Public Privacy

For people who dislike Texas Senator Ted Cruz (and there seem to be a lot of people in politics who fall into that category), it seemed almost too good to be true. Reports of the Republican presidential candidate engaging in behavior typical for politicians — telling donors one thing, and voters another — could seriously damage his campaign for president, especially coming at a time when he has surged in the polls and, despite his unpopularity with the powerbrokers in his party (or perhaps because of it), his path to the nomination is being seen as the most plausible of any of the candidates. But for a man whose unpopularity and appeal are due to his branding himself as the only “reliable conservative” in the race and someone who, unlike the “establishment,” can be trusted by the base, getting caught speaking out of two sides of his mouth would almost certainly be a death blow to his candidacy.

Cruz, of course, denied doing any such thing. The media then started releasing “secret tapes” from the fund-raisers, saying that the tapes proved their case. When most people heard that there were secret tapes, they all but bought in to the charges of inconsistency. After all, they wondered, what’s the point of saying something in private if it is consistent with what you’d say in public?

Marco Rubio sought to distinguish himself from his opponent, saying “My message is pretty consistent, whether it’s in a private meeting with an individual [or] donors, or in a broader setting.” A radio ad by a Super PAC supporting Mike Huckabee is airing an ad on Iowa radio reminding Iowans that “the next time you hear Ted Cruz tell you he shares our values, [remember] there are two Teds.”

Unfortunately for his opponents, it seems that it is indeed too good a story to be true.
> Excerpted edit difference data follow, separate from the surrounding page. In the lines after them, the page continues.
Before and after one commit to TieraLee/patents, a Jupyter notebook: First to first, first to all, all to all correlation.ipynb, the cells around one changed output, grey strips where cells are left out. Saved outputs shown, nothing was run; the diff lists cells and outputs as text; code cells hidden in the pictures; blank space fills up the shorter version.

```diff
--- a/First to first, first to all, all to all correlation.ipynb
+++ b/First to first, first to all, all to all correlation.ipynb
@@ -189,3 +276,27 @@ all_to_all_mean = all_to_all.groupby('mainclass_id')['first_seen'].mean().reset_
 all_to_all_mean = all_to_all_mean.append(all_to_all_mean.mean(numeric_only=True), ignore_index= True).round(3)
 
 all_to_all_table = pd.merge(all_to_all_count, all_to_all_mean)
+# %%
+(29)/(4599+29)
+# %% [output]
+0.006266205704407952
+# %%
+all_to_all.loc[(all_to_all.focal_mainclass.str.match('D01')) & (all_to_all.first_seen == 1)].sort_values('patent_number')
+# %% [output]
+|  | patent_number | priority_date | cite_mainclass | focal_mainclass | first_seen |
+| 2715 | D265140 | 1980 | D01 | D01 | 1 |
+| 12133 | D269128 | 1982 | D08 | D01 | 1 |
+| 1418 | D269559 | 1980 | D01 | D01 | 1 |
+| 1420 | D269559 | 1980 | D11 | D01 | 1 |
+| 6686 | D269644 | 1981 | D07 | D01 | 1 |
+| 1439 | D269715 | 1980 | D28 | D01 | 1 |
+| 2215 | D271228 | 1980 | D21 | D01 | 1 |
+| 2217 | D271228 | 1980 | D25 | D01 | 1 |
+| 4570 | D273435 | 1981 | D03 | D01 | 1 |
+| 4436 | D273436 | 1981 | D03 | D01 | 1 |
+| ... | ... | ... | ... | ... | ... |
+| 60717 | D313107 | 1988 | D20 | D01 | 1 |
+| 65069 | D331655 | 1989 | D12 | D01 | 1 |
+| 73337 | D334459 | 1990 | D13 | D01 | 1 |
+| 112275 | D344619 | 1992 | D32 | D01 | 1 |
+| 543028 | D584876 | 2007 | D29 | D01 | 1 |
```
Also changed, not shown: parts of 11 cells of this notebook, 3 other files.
The tapes released actually showed an amazing consistency on the part of the senator and, in truth, only serve to help Cruz. Some commentators even wondered, only half-jokingly, whether his team wasn’t really the party behind the leaks.

Cruz isn’t the only candidate who has shown discipline in being consistent whether he is speaking in public or behind closed doors. Rubio — the candidate most experts believe will be the strongest opponent against Hillary Clinton, was the subject of a scathing article in The Conway Daily Sun, a daily newspaper based in New Hampshire. The author, Erik Eisele, called Rubio “a man so stuck on script it doesn’t even matter when the cameras are off,” when criticizing his apparent working with an “expectation of perfection” in an age where smartphones mean that anything said in private may just very well be secretly (or not even secretly) recorded and broadcast for the entire world.

While people like Eisele (and, apparently, most of the political world) don’t appreciate the value of acting and speaking the same in private as in public, it is definitely something that is a very basic part of our value system. The Gemara (Bava Basra 3b-4a) relates that after Hordus killed all the chachamim who wouldn’t accept the validity of his kingship, he left Bava ben Butta alive (but blind), so he could avail himself of his counsel.

One day, Hordus, presenting himself as someone else, tried to get Bava ben Butta to speak ill about the king. After he refused multiple times, Hordus pointed out that they were alone, and he should feel free to express himself in private. Bava ben Butta responded by invoking the passuk (Koheles 10:20) which says, “Ki of hashamayim yolich es hakol, u’baal knafayim yagid davar — for a bird of the heavens will carry the voice, and a winged creature will relate the matter.”

We aren’t meant to limit this approach to only things we say. The Gemara (Sanhedrin 74a) tells us that during a she’as hashmad (when there are decrees that are meant to undermine our ability to practice our religion), the principle of yehareg v’al yaavor applies to all aveiros, not only the three cardinal sins to which it usually applies. This is true whether a person is being forced to transgress in front of others, or whether it took place “bechadrei chadarim — in one’s innermost chamber.” The Ran explains (Chiddushim) that the reason a decree that seeks to destroy the Torah needs to be fought in this way is because even death itself is not worse than undermining the Torah. Even if one only acquiesces in private, says the Ran, “hadavar misparsem — it will become publicly known,” and it will end up having the same deleterious effect.

With the advent of the smartphone, this has become easier and easier to understand. While the concept may have been more abstract just 10 years ago, today nobody has a hard time understanding, in a very tangible way, that there is very little difference between what is known to the public and what is said or done in private. It always was the case that “the walls have ears”; it was just harder to realize it. We must be doing an awful job being consistent if Hakadosh Baruch Hu is showing us that there is a need to be that way in such a perceptible manner.

If even politicians are catching on to this, it must be pretty obvious.